• [What needs to be done]: Go through the entries below and work out how many lines include "visualstudio"; give only that number.
Data extract START
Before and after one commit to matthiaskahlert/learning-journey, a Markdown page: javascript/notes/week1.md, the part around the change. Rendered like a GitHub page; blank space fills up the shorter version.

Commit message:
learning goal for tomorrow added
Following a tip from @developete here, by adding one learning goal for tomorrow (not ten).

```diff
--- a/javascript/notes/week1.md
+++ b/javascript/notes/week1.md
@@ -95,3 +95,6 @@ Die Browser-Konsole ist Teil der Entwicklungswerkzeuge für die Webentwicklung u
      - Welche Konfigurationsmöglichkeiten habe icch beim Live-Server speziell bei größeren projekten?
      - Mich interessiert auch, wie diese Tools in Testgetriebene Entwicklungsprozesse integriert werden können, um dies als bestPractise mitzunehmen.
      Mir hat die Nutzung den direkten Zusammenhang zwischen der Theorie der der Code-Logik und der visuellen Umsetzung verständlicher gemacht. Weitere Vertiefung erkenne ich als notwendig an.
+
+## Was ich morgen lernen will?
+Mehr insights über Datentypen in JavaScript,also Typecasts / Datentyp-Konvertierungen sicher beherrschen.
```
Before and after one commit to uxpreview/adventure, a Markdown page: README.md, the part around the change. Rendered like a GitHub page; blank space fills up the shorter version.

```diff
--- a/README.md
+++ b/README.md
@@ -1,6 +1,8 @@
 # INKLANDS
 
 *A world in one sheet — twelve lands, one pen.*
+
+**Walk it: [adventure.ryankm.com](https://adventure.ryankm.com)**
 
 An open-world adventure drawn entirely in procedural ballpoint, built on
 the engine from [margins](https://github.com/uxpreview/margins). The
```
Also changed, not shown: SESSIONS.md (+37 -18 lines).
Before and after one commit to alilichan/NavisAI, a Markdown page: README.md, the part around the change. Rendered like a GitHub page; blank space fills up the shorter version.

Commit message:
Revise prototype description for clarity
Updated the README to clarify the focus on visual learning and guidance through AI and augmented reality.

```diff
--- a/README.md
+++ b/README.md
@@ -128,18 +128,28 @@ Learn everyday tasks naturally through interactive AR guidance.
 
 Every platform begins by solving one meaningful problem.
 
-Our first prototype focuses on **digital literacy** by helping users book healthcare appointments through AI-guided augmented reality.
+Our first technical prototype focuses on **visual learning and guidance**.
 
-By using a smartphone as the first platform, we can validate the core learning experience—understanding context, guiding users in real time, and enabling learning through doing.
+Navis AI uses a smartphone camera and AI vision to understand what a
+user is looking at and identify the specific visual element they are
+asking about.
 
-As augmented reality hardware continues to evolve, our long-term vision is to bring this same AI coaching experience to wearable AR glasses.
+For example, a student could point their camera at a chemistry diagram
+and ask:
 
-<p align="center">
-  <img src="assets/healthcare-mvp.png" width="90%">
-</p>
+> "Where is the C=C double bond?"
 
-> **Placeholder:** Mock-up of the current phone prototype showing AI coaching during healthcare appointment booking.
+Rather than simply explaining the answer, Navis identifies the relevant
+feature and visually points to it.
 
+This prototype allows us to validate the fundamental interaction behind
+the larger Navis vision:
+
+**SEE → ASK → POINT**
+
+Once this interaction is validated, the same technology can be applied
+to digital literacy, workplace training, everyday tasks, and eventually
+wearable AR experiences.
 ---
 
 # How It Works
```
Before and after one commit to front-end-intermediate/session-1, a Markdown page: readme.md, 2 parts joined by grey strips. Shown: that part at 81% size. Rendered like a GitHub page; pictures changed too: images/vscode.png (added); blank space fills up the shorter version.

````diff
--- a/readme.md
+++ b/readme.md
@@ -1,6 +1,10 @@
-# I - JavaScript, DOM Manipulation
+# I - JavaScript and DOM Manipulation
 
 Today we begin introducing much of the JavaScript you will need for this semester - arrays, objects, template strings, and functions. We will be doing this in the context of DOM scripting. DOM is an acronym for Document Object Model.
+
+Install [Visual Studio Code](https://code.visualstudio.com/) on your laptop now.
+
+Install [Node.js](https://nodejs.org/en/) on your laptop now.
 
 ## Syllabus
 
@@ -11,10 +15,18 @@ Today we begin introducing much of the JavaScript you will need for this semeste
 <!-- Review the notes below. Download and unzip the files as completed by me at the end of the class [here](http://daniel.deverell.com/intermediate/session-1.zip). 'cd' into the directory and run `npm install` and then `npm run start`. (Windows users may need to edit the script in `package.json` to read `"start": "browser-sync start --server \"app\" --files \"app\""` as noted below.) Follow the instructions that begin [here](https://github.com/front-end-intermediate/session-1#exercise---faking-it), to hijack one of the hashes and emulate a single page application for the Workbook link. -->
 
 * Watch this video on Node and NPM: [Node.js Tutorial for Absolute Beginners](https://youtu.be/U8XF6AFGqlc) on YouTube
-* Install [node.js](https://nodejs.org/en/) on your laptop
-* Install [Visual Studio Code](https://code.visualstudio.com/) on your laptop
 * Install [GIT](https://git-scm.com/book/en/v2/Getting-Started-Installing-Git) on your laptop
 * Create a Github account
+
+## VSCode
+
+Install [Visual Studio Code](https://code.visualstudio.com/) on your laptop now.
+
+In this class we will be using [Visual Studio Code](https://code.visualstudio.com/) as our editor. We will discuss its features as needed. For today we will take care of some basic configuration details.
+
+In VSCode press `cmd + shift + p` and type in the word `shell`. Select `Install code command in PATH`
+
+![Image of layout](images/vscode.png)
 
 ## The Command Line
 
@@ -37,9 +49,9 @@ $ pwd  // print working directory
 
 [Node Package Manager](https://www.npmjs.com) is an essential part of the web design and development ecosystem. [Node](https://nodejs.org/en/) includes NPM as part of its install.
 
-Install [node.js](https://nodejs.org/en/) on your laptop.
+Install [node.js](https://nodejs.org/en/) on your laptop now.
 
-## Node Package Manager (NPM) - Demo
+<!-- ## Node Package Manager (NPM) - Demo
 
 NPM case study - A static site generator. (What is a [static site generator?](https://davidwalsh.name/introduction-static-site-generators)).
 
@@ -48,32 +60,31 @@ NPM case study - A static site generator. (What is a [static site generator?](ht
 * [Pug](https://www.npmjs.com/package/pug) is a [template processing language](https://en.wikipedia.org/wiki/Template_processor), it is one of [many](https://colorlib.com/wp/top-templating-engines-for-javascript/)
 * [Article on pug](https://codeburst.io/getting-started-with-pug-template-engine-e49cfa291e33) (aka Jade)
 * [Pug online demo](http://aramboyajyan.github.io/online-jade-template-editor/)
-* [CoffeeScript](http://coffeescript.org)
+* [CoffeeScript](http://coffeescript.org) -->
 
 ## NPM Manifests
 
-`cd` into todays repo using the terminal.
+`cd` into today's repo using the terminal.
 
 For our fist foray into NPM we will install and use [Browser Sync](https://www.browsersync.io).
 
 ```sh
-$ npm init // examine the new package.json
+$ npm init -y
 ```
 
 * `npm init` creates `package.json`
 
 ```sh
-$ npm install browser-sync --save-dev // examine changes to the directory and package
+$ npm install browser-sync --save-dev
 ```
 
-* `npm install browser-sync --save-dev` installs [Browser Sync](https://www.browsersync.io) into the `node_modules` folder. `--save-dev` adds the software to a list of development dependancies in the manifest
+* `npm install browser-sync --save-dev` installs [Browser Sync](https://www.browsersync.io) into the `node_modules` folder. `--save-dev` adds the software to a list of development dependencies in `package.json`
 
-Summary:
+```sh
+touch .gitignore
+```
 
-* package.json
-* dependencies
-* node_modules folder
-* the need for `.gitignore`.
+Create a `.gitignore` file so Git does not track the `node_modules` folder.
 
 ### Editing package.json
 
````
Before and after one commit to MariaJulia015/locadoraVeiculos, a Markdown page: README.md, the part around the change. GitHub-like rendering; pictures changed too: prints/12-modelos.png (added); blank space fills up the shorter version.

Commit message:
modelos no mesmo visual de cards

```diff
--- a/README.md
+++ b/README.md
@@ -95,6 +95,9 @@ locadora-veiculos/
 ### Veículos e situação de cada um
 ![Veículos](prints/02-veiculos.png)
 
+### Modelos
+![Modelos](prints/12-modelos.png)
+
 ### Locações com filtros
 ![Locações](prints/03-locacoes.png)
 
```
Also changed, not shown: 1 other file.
Data extract END
• [Exercise response]: 4